Quintanar: Doctors are basically focused on taking care of patients and don't really want to bother with learning anything else. They just want tools that are basically an extension of their hands.
My challenge is to make sure [technology] is easy for them so they don't have to spend two days in training. On the other side of the spectrum, doctors want to use PDAs and wireless. You've got to find a median -- and that's a difficult task.
Wong: Doctors can take two patients with similar problems and treat them differently. They are individuals. And so doctors want a system that is flexible. A lot of the failures in the past were because the systems did not reflect how they do their business. Our systems have "personal order sets" or "personal order ways" that allow a doctor to have a degree of flexibility based on the way that he or she likes to practice.
What are your metrics for success?
Wong: From my perspective, it sometimes takes us a long time to make decisions about the system because it takes a long time to install and is rarely installed in the time frame that you want. Even when it's installed, it takes a fair amount of time before users actually know how to use the system. And so when you look at it, it could be two or three years before you actually start to see benefits. It's very difficult to measure, and in the past you never knew if you got the benefits.
It is so complicated to even try to quantify because you are really saying this piece of software is going to improve your life. It will speed things up and provide information to you quicker. Yeah, but how much quicker? How much is that worth? It's very difficult to quantify and then go back and say, "Did we get it?" And so a lot of times, we don't really know. But we do know it's going to improve life. You have to make that leap of faith that this is good stuff.

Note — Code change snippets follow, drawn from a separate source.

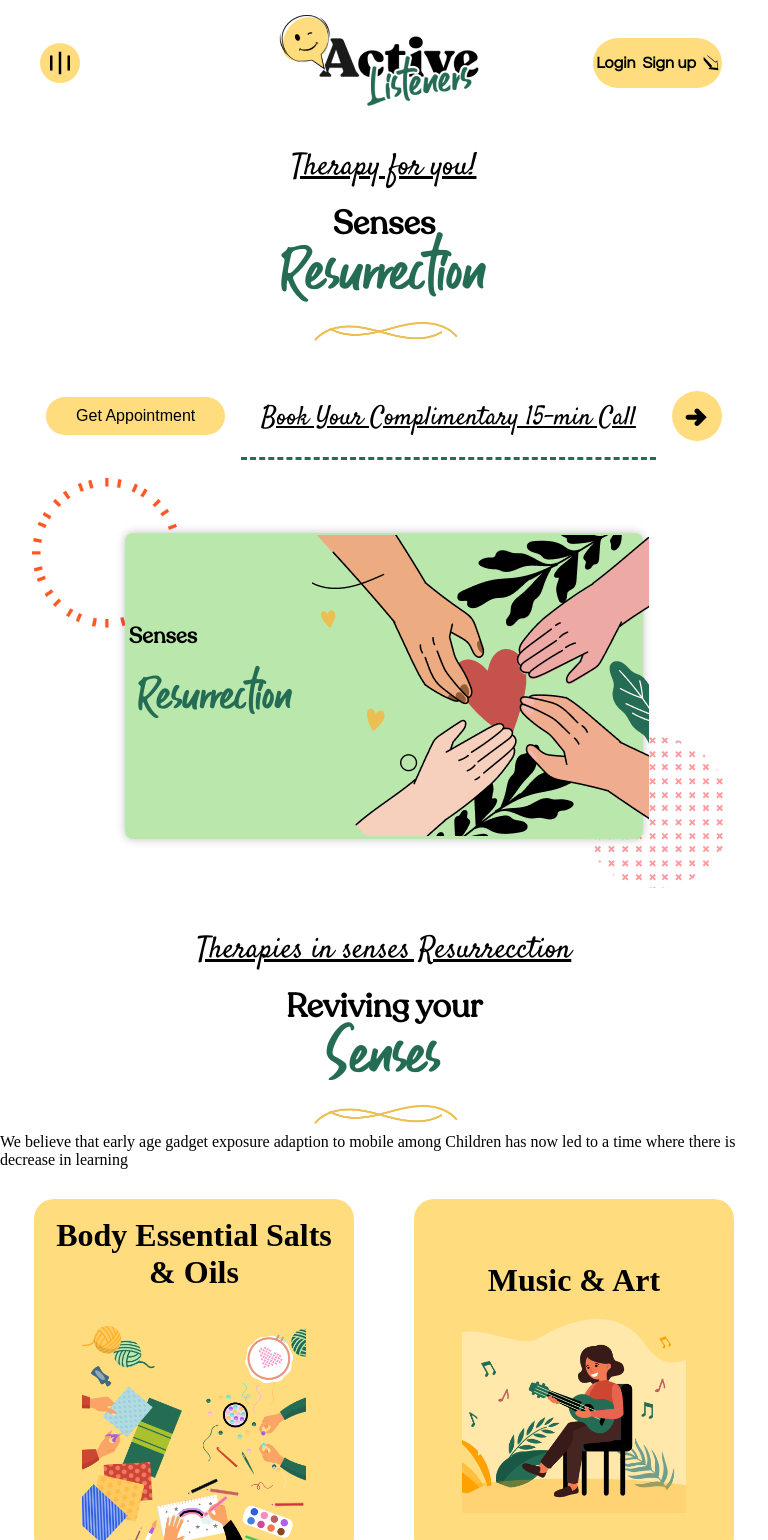
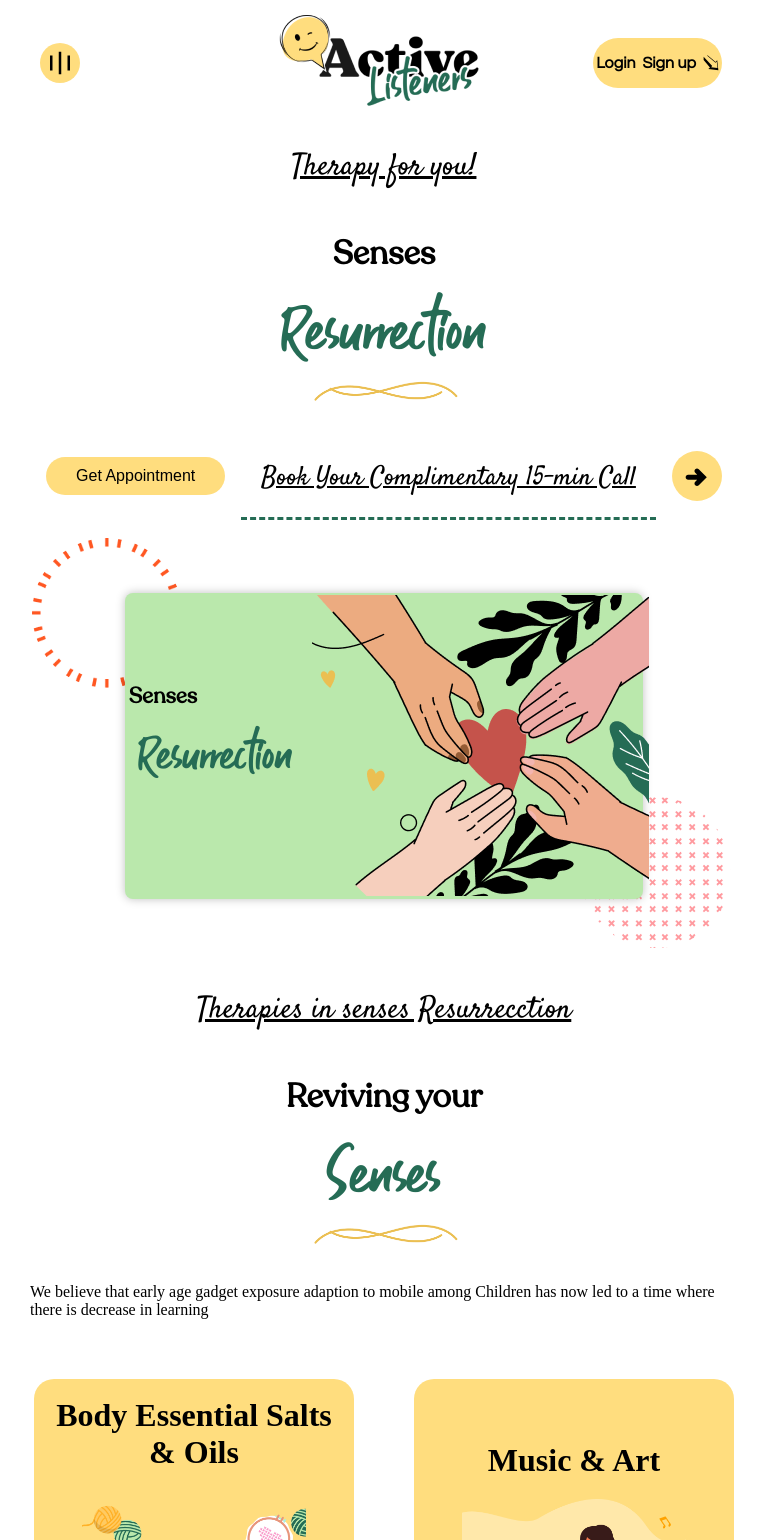
Before and after one commit to Thameem6369538954/Active-Listeners, a React (Create React App) app: page /Senses in a window 768 px wide. Shown: the top 1540 px of the page. Built offline with nearby package versions, Linux system fonts and the light colour scheme.

Commit message:
init commit

```diff
--- a/src/Css/Header.css
+++ b/src/Css/Header.css
@@ -235,6 +235,7 @@
 @media (min-width: 600px) and (max-width: 1024px) {
   .bg {
     margin: 30px;
+    color: red;
   }
   .hdr-text h1 {
     font-family: myFont;
--- a/src/Css/Therapycategories.css
+++ b/src/Css/Therapycategories.css
@@ -82,5 +82,9 @@
     font-family: Relo;
     font-weight: 900;
     font-size: 33px;
+    margin: 30px;
+  }
+  .therapy-heading span {
+    margin: 30px;
   }
 }
```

Quintanar: This makes the decision to move forward with a large project very cautious, very slow because you want to see that return on investment.
On the other hand, we have to deal with it. For example, in the past we used a lot of traveling nurses. They constantly change, and so you're constantly training and retraining. If you have a brand-new system and you are constantly training, then [ROI] becomes even longer.
How has new COO Edward Mirzabegian affected technology decisions?
Wong: He's beginning to see what technology has to be here in order for us to move forward. I think it spreads our workload so that I don't have to be into everything. It just helps me concentrate on other areas.
Quintanar: From my perspective, he brings a lot of experience to the table in terms of technology. He understands it and realizes that the hospital needs the technology in order to move forward. Now the support comes from both ends: operations and administration. They are both behind me, making it a lot easier to bring the technology that we need in front of the board and the rest of the people in the hospital.
Wong: We still expect to get a lot done. [Laughs.]
How has the transition been, first reporting to the CEO and now to the COO?
Quintanar: [The COO] position hadn't been filled for two years because we were trying to turn the hospital around. So now we are bringing that position back to work on our operations. We know that there are a lot of changes that need to take place.
It's the divide-and-conquer solution. Les has the ability to do all of the duties that the CEO is supposed to be doing for the hospital with the community. So he has very little time to work with me on a lot of the initiatives, the minor things that the hospital has to take care of.
Now I have somebody else that can work with Les and work with me. Now there is another force that has the ability to give [technology] a little more attention. It's not just me running around saying, "Hey, we need this, we need this, we need this."
Wong: Before, [Quintanar] was more out on his own trying to sell the need. Now it's being supported by an operations person saying, "I need it because it's going to help me solve this problem."
Tom Kaneshige and Ellen O'Brien were senior editors at CIO Decisions. To comment on this story, email firstname.lastname@example.org.